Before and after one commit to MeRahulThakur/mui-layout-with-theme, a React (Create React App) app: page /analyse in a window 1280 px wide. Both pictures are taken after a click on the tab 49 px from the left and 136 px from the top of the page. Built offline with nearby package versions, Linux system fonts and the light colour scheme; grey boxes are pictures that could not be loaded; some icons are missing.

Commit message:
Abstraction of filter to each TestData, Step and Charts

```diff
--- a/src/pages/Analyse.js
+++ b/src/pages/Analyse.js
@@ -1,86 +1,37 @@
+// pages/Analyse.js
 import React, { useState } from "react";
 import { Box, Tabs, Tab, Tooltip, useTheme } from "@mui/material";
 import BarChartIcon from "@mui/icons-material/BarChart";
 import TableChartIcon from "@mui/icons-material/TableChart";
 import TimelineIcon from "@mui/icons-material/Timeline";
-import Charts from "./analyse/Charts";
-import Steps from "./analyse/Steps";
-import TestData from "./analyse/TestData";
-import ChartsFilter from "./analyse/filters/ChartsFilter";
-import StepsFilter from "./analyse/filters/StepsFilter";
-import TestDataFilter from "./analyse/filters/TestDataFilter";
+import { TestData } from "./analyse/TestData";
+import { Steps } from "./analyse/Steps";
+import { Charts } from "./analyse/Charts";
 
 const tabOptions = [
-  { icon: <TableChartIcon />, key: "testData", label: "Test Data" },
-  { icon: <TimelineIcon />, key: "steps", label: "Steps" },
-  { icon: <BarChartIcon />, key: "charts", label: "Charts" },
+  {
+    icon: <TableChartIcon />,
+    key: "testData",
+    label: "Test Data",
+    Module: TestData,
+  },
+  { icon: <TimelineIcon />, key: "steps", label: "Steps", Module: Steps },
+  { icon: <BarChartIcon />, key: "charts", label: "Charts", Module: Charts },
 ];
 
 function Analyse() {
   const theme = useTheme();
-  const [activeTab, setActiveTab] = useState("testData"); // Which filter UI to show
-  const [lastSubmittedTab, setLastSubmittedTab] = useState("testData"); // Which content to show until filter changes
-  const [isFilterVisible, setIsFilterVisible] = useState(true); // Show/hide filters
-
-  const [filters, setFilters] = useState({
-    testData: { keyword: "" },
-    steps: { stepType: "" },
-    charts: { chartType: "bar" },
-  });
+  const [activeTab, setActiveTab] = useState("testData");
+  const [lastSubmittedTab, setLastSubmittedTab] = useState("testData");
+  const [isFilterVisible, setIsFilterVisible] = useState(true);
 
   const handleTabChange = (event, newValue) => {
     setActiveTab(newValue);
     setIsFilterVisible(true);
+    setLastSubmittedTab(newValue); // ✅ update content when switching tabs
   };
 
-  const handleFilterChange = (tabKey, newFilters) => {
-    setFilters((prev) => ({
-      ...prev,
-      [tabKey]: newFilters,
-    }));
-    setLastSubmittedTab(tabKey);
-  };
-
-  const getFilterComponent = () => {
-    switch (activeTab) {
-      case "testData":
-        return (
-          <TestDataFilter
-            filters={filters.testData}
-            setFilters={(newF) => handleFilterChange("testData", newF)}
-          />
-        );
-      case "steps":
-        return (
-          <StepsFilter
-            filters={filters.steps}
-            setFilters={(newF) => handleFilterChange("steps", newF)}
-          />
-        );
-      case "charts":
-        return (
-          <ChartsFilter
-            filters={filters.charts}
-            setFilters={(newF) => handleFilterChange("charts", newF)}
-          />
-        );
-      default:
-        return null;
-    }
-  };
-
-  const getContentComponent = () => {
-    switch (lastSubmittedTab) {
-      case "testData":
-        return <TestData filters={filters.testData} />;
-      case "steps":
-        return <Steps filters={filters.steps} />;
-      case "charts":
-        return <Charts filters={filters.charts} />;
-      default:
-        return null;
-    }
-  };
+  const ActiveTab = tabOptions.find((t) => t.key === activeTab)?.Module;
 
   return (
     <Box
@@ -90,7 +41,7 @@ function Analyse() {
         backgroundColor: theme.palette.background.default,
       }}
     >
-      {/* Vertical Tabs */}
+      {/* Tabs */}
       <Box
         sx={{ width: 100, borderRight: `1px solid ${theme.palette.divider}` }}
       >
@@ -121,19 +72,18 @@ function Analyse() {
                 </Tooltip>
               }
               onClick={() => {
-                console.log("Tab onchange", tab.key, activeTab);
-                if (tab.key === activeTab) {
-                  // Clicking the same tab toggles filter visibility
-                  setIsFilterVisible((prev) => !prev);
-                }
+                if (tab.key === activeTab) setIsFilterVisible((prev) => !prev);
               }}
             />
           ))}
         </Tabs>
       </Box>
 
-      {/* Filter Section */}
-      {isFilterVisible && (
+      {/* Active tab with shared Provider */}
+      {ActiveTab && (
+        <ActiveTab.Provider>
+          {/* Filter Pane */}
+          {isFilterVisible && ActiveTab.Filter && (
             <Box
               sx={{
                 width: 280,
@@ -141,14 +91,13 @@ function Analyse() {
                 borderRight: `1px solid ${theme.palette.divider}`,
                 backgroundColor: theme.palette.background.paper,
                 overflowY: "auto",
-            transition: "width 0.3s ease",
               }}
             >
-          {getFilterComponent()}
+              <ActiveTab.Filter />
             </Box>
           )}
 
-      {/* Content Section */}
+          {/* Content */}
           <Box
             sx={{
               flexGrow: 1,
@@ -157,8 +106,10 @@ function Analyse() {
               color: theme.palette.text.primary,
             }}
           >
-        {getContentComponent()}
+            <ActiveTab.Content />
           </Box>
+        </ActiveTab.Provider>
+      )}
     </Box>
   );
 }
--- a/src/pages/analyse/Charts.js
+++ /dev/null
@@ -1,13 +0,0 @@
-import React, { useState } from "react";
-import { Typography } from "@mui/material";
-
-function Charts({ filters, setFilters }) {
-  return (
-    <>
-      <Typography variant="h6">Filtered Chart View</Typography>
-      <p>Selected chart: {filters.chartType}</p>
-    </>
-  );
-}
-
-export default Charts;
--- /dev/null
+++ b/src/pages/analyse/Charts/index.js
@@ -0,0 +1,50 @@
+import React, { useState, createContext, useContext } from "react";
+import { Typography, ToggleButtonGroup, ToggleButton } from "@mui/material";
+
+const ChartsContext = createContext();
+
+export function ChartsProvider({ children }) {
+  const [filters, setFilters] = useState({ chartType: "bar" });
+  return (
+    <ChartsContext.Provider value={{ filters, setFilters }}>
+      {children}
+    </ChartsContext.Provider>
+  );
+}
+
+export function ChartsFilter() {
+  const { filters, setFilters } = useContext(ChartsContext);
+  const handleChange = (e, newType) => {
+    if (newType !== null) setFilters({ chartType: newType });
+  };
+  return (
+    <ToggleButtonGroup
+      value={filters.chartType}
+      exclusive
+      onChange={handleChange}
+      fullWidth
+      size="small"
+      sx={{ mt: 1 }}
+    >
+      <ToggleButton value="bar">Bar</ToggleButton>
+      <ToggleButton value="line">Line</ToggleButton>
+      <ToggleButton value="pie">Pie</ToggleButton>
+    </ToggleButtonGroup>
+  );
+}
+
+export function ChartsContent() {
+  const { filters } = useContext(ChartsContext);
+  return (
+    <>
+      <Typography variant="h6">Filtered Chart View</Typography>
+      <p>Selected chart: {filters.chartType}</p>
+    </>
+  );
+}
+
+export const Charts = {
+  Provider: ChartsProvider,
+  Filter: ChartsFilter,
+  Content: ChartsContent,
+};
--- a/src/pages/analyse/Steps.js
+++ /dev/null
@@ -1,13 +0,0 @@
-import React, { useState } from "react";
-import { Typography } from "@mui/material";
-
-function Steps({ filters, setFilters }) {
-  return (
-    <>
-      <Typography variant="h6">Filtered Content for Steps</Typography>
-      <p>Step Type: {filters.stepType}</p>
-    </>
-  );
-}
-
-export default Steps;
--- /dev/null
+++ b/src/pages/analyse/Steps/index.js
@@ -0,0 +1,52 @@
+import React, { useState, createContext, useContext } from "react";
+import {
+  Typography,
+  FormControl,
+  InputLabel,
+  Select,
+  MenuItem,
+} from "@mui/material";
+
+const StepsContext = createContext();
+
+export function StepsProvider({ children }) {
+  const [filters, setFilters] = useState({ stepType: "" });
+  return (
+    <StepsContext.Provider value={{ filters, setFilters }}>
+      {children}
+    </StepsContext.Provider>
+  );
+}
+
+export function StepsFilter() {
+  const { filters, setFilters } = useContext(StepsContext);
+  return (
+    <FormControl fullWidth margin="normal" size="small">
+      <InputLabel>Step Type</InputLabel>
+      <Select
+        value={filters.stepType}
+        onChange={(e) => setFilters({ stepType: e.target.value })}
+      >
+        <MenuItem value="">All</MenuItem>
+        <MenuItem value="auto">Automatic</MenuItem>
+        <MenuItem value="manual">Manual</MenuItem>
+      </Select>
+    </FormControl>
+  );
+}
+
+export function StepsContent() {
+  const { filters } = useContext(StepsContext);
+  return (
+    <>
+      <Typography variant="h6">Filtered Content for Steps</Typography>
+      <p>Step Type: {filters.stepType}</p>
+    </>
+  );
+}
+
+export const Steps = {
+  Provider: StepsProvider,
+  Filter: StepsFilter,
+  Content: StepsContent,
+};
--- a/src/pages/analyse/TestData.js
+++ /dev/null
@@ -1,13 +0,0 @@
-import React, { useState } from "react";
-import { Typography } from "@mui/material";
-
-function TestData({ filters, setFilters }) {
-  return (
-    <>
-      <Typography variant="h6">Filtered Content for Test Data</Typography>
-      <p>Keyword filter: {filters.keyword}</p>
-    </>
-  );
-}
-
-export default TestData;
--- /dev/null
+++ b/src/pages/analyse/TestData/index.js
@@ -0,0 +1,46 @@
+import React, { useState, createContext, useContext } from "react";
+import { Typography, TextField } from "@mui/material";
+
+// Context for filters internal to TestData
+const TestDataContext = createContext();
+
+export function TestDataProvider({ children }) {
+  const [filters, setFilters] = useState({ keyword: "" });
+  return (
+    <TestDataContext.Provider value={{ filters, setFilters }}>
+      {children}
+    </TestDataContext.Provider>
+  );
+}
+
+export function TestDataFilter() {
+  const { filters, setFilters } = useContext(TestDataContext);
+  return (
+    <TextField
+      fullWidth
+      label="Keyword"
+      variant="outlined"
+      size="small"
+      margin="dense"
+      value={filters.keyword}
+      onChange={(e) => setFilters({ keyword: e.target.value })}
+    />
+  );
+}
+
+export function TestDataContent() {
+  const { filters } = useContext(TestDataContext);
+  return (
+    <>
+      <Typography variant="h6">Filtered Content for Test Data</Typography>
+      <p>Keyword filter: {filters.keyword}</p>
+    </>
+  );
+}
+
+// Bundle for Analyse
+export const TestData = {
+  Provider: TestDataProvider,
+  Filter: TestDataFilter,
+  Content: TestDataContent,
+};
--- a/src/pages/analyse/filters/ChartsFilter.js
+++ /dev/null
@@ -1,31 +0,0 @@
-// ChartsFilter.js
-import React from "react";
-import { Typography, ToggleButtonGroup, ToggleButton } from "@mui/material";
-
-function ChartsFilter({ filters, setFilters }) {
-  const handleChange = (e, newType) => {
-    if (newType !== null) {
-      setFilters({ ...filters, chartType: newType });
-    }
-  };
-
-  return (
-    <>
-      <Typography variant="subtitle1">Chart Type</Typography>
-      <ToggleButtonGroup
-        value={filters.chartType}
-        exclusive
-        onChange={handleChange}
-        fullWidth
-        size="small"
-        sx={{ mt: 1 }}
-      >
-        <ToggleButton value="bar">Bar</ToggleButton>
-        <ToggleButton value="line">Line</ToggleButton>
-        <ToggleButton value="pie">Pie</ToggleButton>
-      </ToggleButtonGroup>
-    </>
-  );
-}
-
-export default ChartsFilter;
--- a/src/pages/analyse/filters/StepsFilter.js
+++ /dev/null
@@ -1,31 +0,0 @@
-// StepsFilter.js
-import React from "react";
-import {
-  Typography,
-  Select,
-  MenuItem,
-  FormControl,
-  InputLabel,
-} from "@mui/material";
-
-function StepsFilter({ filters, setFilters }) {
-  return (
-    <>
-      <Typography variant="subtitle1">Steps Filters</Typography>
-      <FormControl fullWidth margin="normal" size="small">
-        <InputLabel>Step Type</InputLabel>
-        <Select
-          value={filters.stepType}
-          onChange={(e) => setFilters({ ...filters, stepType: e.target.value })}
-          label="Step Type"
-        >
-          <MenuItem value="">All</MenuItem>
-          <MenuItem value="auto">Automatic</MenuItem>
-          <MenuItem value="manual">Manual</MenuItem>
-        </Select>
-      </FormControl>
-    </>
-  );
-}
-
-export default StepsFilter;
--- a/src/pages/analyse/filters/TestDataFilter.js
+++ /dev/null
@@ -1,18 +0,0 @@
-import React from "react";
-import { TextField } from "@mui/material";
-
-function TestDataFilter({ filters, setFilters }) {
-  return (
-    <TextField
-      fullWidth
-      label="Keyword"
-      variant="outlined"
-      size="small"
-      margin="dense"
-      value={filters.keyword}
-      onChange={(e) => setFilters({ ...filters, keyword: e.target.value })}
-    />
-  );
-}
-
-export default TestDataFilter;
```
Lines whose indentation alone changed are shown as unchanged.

[Required work]:
For each line above that carries the word "newValue", copy it out.

[Problem solution]:
   const handleTabChange = (event, newValue) => {
     setActiveTab(newValue);
+    setLastSubmittedTab(newValue); // ✅ update content when switching tabs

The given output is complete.